Humanitarian activities are often suspended by local authorities, who restrict access to certain areas because of military operations against armed groups. The requirement for humanitarian organisations to be escorted by the army on all movements outside urban roads sometimes leads to the suspension of certain activities. Humanitarian access becomes particularly hampered during the rainy season (June–September) as a result of recurrent flooding, especially in the Maradi and Tillabéri regions.
Read more in the latest ACAPS Humanitarian Access Overview.
Update from the October 2021 Risk Analysis
MEDIUM RISK LEVEL
An increase in attacks targeting civilians leads to displacement and further deterioration of humanitarian conditions in the Tillabéri region

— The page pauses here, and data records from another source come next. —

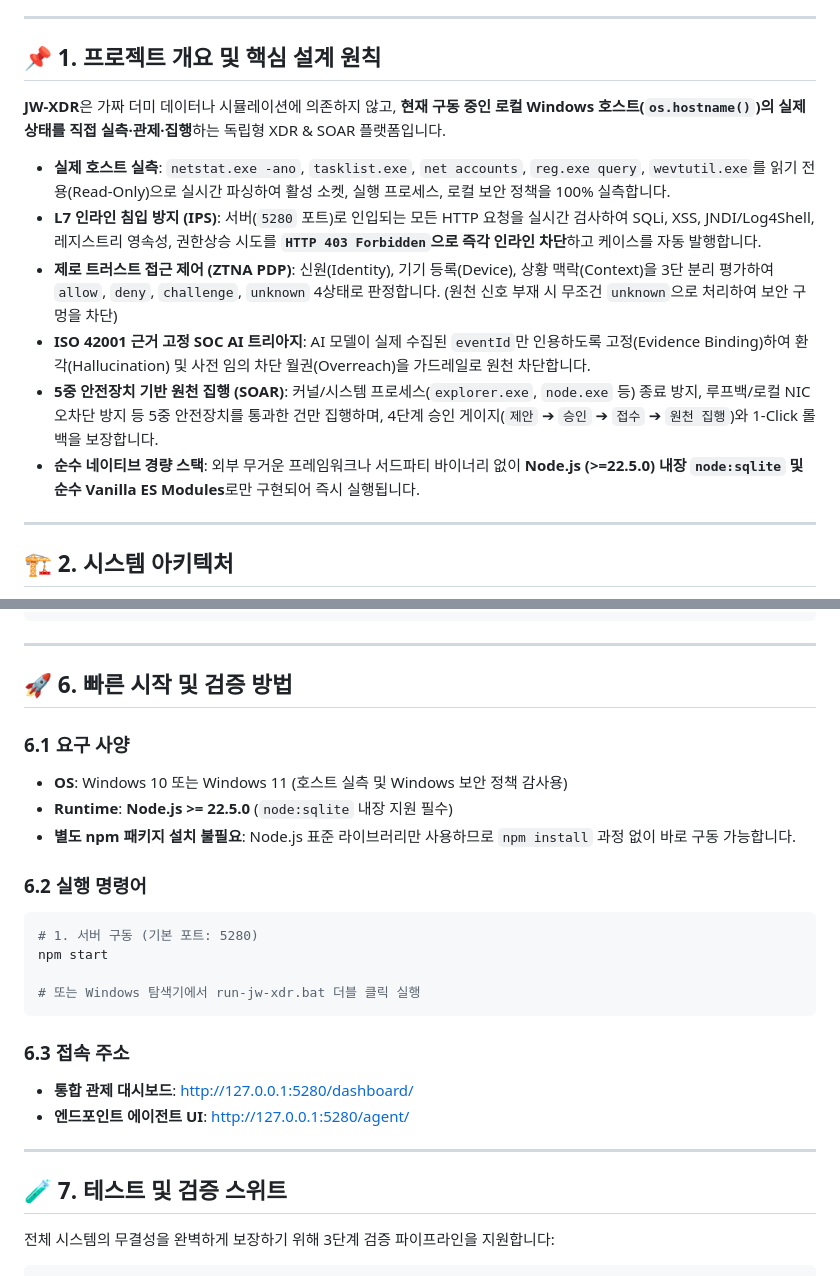
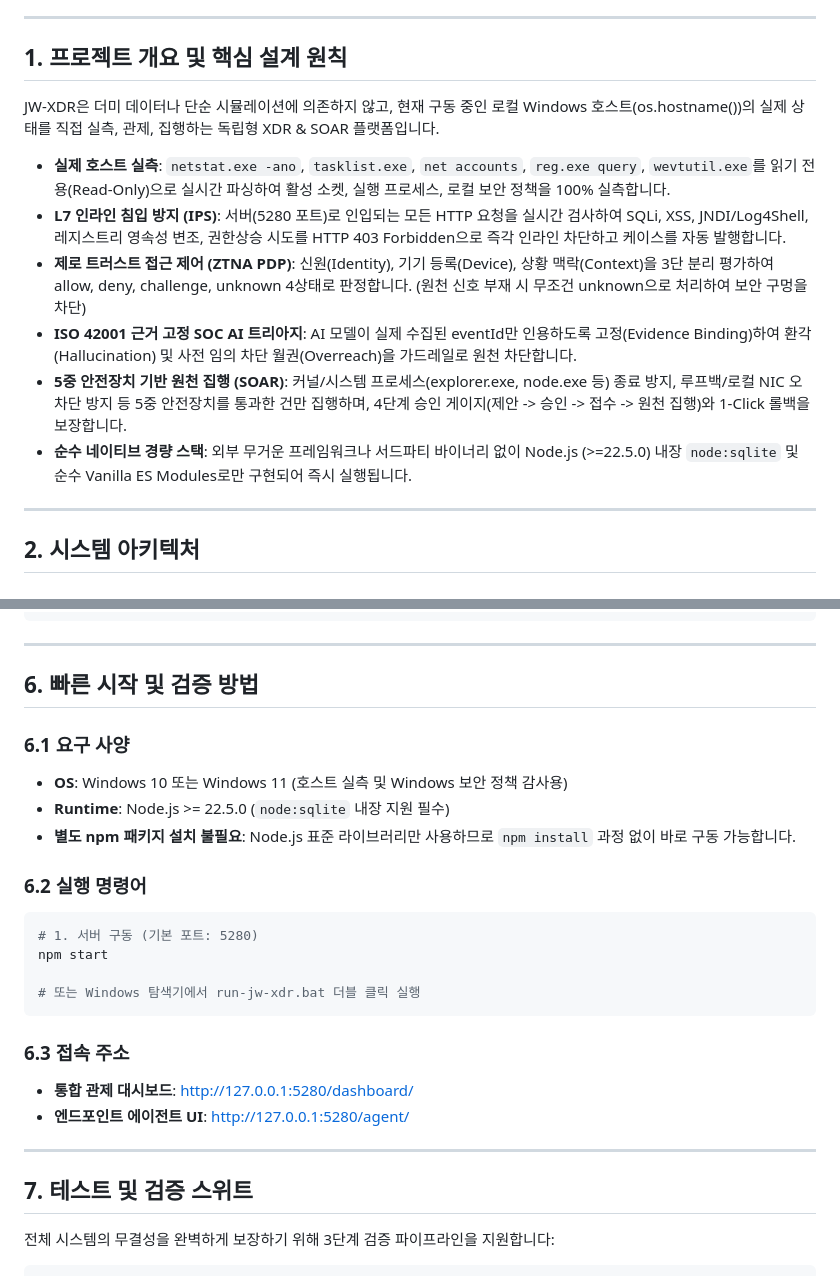
Before and after one commit to User-shin0328/JW-XDR, a Markdown page: README.md, 2 parts joined by grey strips. GitHub-like rendering.

````diff
--- a/README.md
+++ b/README.md
@@ -10,20 +4,20 @@
 
 ---
 
-## 📌 1. 프로젝트 개요 및 핵심 설계 원칙
+## 1. 프로젝트 개요 및 핵심 설계 원칙
 
-**JW-XDR**은 가짜 더미 데이터나 시뮬레이션에 의존하지 않고, **현재 구동 중인 로컬 Windows 호스트(`os.hostname()`)의 실제 상태를 직접 실측·관제·집행**하는 독립형 XDR & SOAR 플랫폼입니다.
+JW-XDR은 더미 데이터나 단순 시뮬레이션에 의존하지 않고, 현재 구동 중인 로컬 Windows 호스트(os.hostname())의 실제 상태를 직접 실측, 관제, 집행하는 독립형 XDR & SOAR 플랫폼입니다.
 
 - **실제 호스트 실측**: `netstat.exe -ano`, `tasklist.exe`, `net accounts`, `reg.exe query`, `wevtutil.exe`를 읽기 전용(Read-Only)으로 실시간 파싱하여 활성 소켓, 실행 프로세스, 로컬 보안 정책을 100% 실측합니다.
-- **L7 인라인 침입 방지 (IPS)**: 서버(`5280` 포트)로 인입되는 모든 HTTP 요청을 실시간 검사하여 SQLi, XSS, JNDI/Log4Shell, 레지스트리 영속성, 권한상승 시도를 **`HTTP 403 Forbidden`으로 즉각 인라인 차단**하고 케이스를 자동 발행합니다.
-- **제로 트러스트 접근 제어 (ZTNA PDP)**: 신원(Identity), 기기 등록(Device), 상황 맥락(Context)을 3단 분리 평가하여 `allow`, `deny`, `challenge`, `unknown` 4상태로 판정합니다. (원천 신호 부재 시 무조건 `unknown`으로 처리하여 보안 구멍을 차단)
-- **ISO 42001 근거 고정 SOC AI 트리아지**: AI 모델이 실제 수집된 `eventId`만 인용하도록 고정(Evidence Binding)하여 환각(Hallucination) 및 사전 임의 차단 월권(Overreach)을 가드레일로 원천 차단합니다.
-- **5중 안전장치 기반 원천 집행 (SOAR)**: 커널/시스템 프로세스(`explorer.exe`, `node.exe` 등) 종료 방지, 루프백/로컬 NIC 오차단 방지 등 5중 안전장치를 통과한 건만 집행하며, 4단계 승인 게이지(`제안` ➔ `승인` ➔ `접수` ➔ `원천 집행`)와 1-Click 롤백을 보장합니다.
-- **순수 네이티브 경량 스택**: 외부 무거운 프레임워크나 서드파티 바이너리 없이 **Node.js (>=22.5.0) 내장 `node:sqlite` 및 순수 Vanilla ES Modules**로만 구현되어 즉시 실행됩니다.
+- **L7 인라인 침입 방지 (IPS)**: 서버(5280 포트)로 인입되는 모든 HTTP 요청을 실시간 검사하여 SQLi, XSS, JNDI/Log4Shell, 레지스트리 영속성 변조, 권한상승 시도를 HTTP 403 Forbidden으로 즉각 인라인 차단하고 케이스를 자동 발행합니다.
+- **제로 트러스트 접근 제어 (ZTNA PDP)**: 신원(Identity), 기기 등록(Device), 상황 맥락(Context)을 3단 분리 평가하여 allow, deny, challenge, unknown 4상태로 판정합니다. (원천 신호 부재 시 무조건 unknown으로 처리하여 보안 구멍을 차단)
+- **ISO 42001 근거 고정 SOC AI 트리아지**: AI 모델이 실제 수집된 eventId만 인용하도록 고정(Evidence Binding)하여 환각(Hallucination) 및 사전 임의 차단 월권(Overreach)을 가드레일로 원천 차단합니다.
+- **5중 안전장치 기반 원천 집행 (SOAR)**: 커널/시스템 프로세스(explorer.exe, node.exe 등) 종료 방지, 루프백/로컬 NIC 오차단 방지 등 5중 안전장치를 통과한 건만 집행하며, 4단계 승인 게이지(제안 -> 승인 -> 접수 -> 원천 집행)와 1-Click 롤백을 보장합니다.
+- **순수 네이티브 경량 스택**: 외부 무거운 프레임워크나 서드파티 바이너리 없이 Node.js (>=22.5.0) 내장 `node:sqlite` 및 순수 Vanilla ES Modules로만 구현되어 즉시 실행됩니다.
 
 ---
 
-## 🏗️ 2. 시스템 아키텍처
+## 2. 시스템 아키텍처
 
 ```mermaid
 flowchart TB
@@ -138,11 +133,11 @@ JW-XDR/
 
 ---
 
-## 🚀 6. 빠른 시작 및 검증 방법
+## 6. 빠른 시작 및 검증 방법
 
 ### 6.1 요구 사양
 - **OS**: Windows 10 또는 Windows 11 (호스트 실측 및 Windows 보안 정책 감사용)
-- **Runtime**: **Node.js >= 22.5.0** (`node:sqlite` 내장 지원 필수)
+- **Runtime**: Node.js >= 22.5.0 (`node:sqlite` 내장 지원 필수)
 - **별도 npm 패키지 설치 불필요**: Node.js 표준 라이브러리만 사용하므로 `npm install` 과정 없이 바로 구동 가능합니다.
 
 ### 6.2 실행 명령어
@@ -155,12 +150,12 @@ npm start
 ```
 
 ### 6.3 접속 주소
-- **통합 관제 대시보드**: [http://127.0.0.1:5280/dashboard/](http://127.0.0.1:5280/dashboard/)
-- **엔드포인트 에이전트 UI**: [http://127.0.0.1:5280/agent/](http://127.0.0.1:5280/agent/)
+- **통합 관제 대시보드**: http://127.0.0.1:5280/dashboard/
+- **엔드포인트 에이전트 UI**: http://127.0.0.1:5280/agent/
 
 ---
 
-## 🧪 7. 테스트 및 검증 스위트
+## 7. 테스트 및 검증 스위트
 
 전체 시스템의 무결성을 완벽하게 보장하기 위해 3단계 검증 파이프라인을 지원합니다:
 
````
Also changed, not shown: other parts of README.md (+42 -47 lines).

The population created several self-defence militias following increased attacks targeting civilians in Tillabéri region and the intensification of tax collection by armed groups. The growing involvement of civilians in armed fighting resulted in the deaths of 69 civilians belonging to a self-defence militia in Banibangou department on 2 November 2021. They were hunting down armed men they accused of attacking their villages and stealing cattle. Despite calls from the president of the republic to rely on the army, this event reinforced the will of civilians to defend themselves.? Attacks by armed groups remain frequent, pushing the population to move. Regardless, the number of displaced people in the region remained stable at around 99,870 as at 31 January 2022. Return movements were the main reason for the stability of this figure.? Access to education in Tillabéri has particularly deteriorated since the increase in attacks. 579 schools closed at the end of 2021, up from 377 in 2020. The closures affected 53,500 children.? As at 1 October 2021, an estimated 600,000 people were at risk of food insecurity because of recurrent attacks by armed groups against farmers, forcing them to flee their fields. These attacks particularly affected Banibangou department, with more than 79,000 people at risk of food insecurity.? WASH needs remain very high, particularly because of the widespread practice of open defecation and the use of an unimproved water source as the main source of drinking.?
Food security: Conflict along the Lake Chad Basin, namely in Maradi, Tahoua, and Tillabéri regions, has limited households’ capacity to meet their food and nutrition needs. Floods during the 2020 rainy season destroyed or damaged crops, reducing the agricultural output. COVID-19 restrictions continue to limit seasonal migration, which is affecting livelihoods.
WASH: Lack of access to WASH infrastructure remains a concern for both displaced and local populations. Floods and disease outbreaks, especially cholera, are driving WASH needs across the country.
Protection: Protection incidents, including cattle theft, violence, kidnapping, and the presence of IEDs, continue to be reported in Diffa, Maradi, Tahoua, and Tillabéri regions, where armed groups are active. There are not enough services to respond to the population's GBV concerns, and access to these limited services is sometimes difficult. A lack of proper documentation and land rights disputes during displacement and return represent major protection concerns in Niger.?